**ACTIVITY**
When you reproduce the data, keep every word exactly as it stands and leave the pictures out.

+++ DATASET

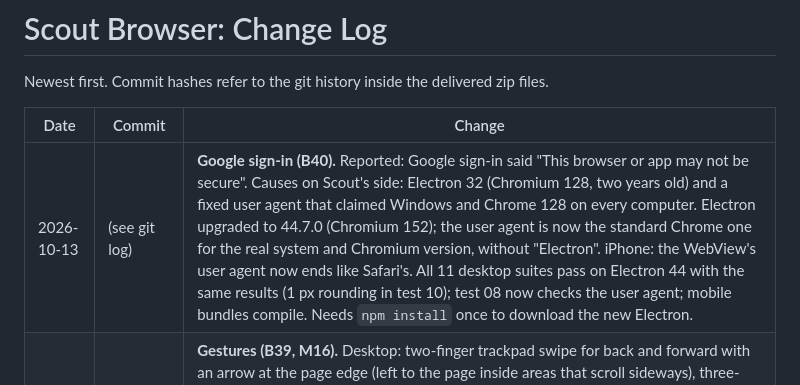
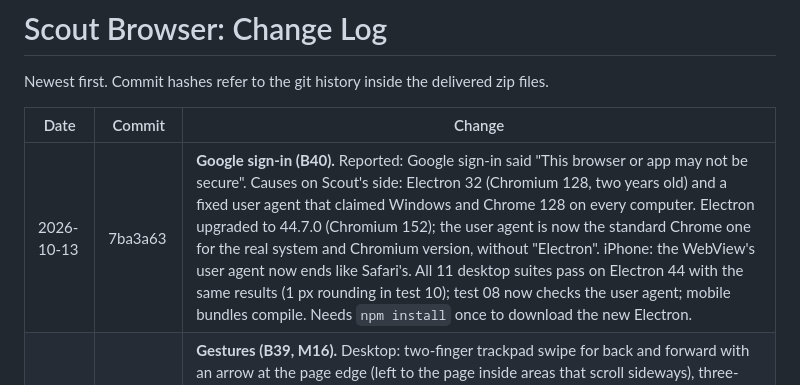
Before and after one commit to westernCasa/node_browser, a Markdown page: docs/05-changelog.md, the part around the change. GitHub-like rendering.

Commit message:
Changelog: commit hash
Co-Authored-By: Claude Opus 5.5 <noreply@anthropic.com>
Claude-Session: https://claude.ai/code/session_011V7Bv7WZ9Q92MZoNWYwevQ

```diff
--- a/docs/05-changelog.md
+++ b/docs/05-changelog.md
@@ -4,7 +4,7 @@ Newest first. Commit hashes refer to the git history inside the delivered zip fi
 
 | Date | Commit | Change |
 | --- | --- | --- |
-| 2026-10-13 | (see git log) | **Google sign-in (B40).** Reported: Google sign-in said "This browser or app may not be secure". Causes on Scout's side: Electron 32 (Chromium 128, two years old) and a fixed user agent that claimed Windows and Chrome 128 on every computer. Electron upgraded to 44.7.0 (Chromium 152); the user agent is now the standard Chrome one for the real system and Chromium version, without "Electron". iPhone: the WebView's user agent now ends like Safari's. All 11 desktop suites pass on Electron 44 with the same results (1 px rounding in test 10); test 08 now checks the user agent; mobile bundles compile. Needs `npm install` once to download the new Electron. |
+| 2026-10-13 | 7ba3a63 | **Google sign-in (B40).** Reported: Google sign-in said "This browser or app may not be secure". Causes on Scout's side: Electron 32 (Chromium 128, two years old) and a fixed user agent that claimed Windows and Chrome 128 on every computer. Electron upgraded to 44.7.0 (Chromium 152); the user agent is now the standard Chrome one for the real system and Chromium version, without "Electron". iPhone: the WebView's user agent now ends like Safari's. All 11 desktop suites pass on Electron 44 with the same results (1 px rounding in test 10); test 08 now checks the user agent; mobile bundles compile. Needs `npm install` once to download the new Electron. |
 | 2026-10-12 | 3906686 | **Gestures (B39, M16).** Desktop: two-finger trackpad swipe for back and forward with an arrow at the page edge (left to the page inside areas that scroll sideways), three-finger swipe on macOS, mouse side buttons (Windows app commands too), middle-click a tab to close it, double-click the tab bar for a new tab, drag tabs to reorder. Mobile: swipe on the address bar to change tabs, swipe a tab left in the tab list to close it, press and hold the tab count for a new tab, Android back button. New test `11-gestures`; suites 01-10 unchanged; mobile bundles compile. |
 | 2026-10-12 | 6cb3a9c | **Mobile, second iPhone test.** Reported: videos still paused a few seconds after another tab started one; no suggestions or history when typing an address. Added: a video paused without a tap in its page (and not by the 4-tab limit) is treated as a system pause and started again after 0.7 s, muted in background tabs, at most 6 times per video per minute; the tab list shows "Paused by the system N× and restarted" so the cause can be seen on the phone. Address-bar suggestions: Brave search for the text (or "Go to" for an address), up to 5 history matches, up to 4 Wikipedia titles; recent history before typing. In-page navigation is now recorded in history. Restart logic checked in Chromium; bundles compile. |
 | 2026-10-12 | 88cafc7 | **Mobile fixes from the first iPhone test (M01).** Reported: autoplay stopped and only one tab had sound. Fixes: tabs not on screen stay full size behind the visible ones (iOS pauses videos it treats as invisible, and 1x1 off-screen tabs counted as invisible); the tab you switch to is unmuted again (before, a tab muted once stayed muted); media that starts later in a background tab is muted as it starts; autoplay also runs after in-page navigation (m.youtube.com). Sound from several tabs at once: not possible on iPhone and iPad, where WebKit lets only one video with sound play; added "Sound: all" for Android. Bundles compile; to retest on the phone. |
```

++++++

**SOLUTION TO THE EXERCISE**
Before and after one commit to westernCasa/node_browser, a Markdown page: docs/05-changelog.md, the part around the change. GitHub-like rendering.

Commit message:
Changelog: commit hash
Co-Authored-By: Claude Opus 5.5 <noreply@anthropic.com>
Claude-Session: https://claude.ai/code/session_011V7Bv7WZ9Q92MZoNWYwevQ

```diff
--- a/docs/05-changelog.md
+++ b/docs/05-changelog.md
@@ -4,7 +4,7 @@ Newest first. Commit hashes refer to the git history inside the delivered zip fi
 
 | Date | Commit | Change |
 | --- | --- | --- |
-| 2026-10-13 | (see git log) | **Google sign-in (B40).** Reported: Google sign-in said "This browser or app may not be secure". Causes on Scout's side: Electron 32 (Chromium 128, two years old) and a fixed user agent that claimed Windows and Chrome 128 on every computer. Electron upgraded to 44.7.0 (Chromium 152); the user agent is now the standard Chrome one for the real system and Chromium version, without "Electron". iPhone: the WebView's user agent now ends like Safari's. All 11 desktop suites pass on Electron 44 with the same results (1 px rounding in test 10); test 08 now checks the user agent; mobile bundles compile. Needs `npm install` once to download the new Electron. |
+| 2026-10-13 | 7ba3a63 | **Google sign-in (B40).** Reported: Google sign-in said "This browser or app may not be secure". Causes on Scout's side: Electron 32 (Chromium 128, two years old) and a fixed user agent that claimed Windows and Chrome 128 on every computer. Electron upgraded to 44.7.0 (Chromium 152); the user agent is now the standard Chrome one for the real system and Chromium version, without "Electron". iPhone: the WebView's user agent now ends like Safari's. All 11 desktop suites pass on Electron 44 with the same results (1 px rounding in test 10); test 08 now checks the user agent; mobile bundles compile. Needs `npm install` once to download the new Electron. |
 | 2026-10-12 | 3906686 | **Gestures (B39, M16).** Desktop: two-finger trackpad swipe for back and forward with an arrow at the page edge (left to the page inside areas that scroll sideways), three-finger swipe on macOS, mouse side buttons (Windows app commands too), middle-click a tab to close it, double-click the tab bar for a new tab, drag tabs to reorder. Mobile: swipe on the address bar to change tabs, swipe a tab left in the tab list to close it, press and hold the tab count for a new tab, Android back button. New test `11-gestures`; suites 01-10 unchanged; mobile bundles compile. |
 | 2026-10-12 | 6cb3a9c | **Mobile, second iPhone test.** Reported: videos still paused a few seconds after another tab started one; no suggestions or history when typing an address. Added: a video paused without a tap in its page (and not by the 4-tab limit) is treated as a system pause and started again after 0.7 s, muted in background tabs, at most 6 times per video per minute; the tab list shows "Paused by the system N× and restarted" so the cause can be seen on the phone. Address-bar suggestions: Brave search for the text (or "Go to" for an address), up to 5 history matches, up to 4 Wikipedia titles; recent history before typing. In-page navigation is now recorded in history. Restart logic checked in Chromium; bundles compile. |
 | 2026-10-12 | 88cafc7 | **Mobile fixes from the first iPhone test (M01).** Reported: autoplay stopped and only one tab had sound. Fixes: tabs not on screen stay full size behind the visible ones (iOS pauses videos it treats as invisible, and 1x1 off-screen tabs counted as invisible); the tab you switch to is unmuted again (before, a tab muted once stayed muted); media that starts later in a background tab is muted as it starts; autoplay also runs after in-page navigation (m.youtube.com). Sound from several tabs at once: not possible on iPhone and iPad, where WebKit lets only one video with sound play; added "Sound: all" for Android. Bundles compile; to retest on the phone. |
```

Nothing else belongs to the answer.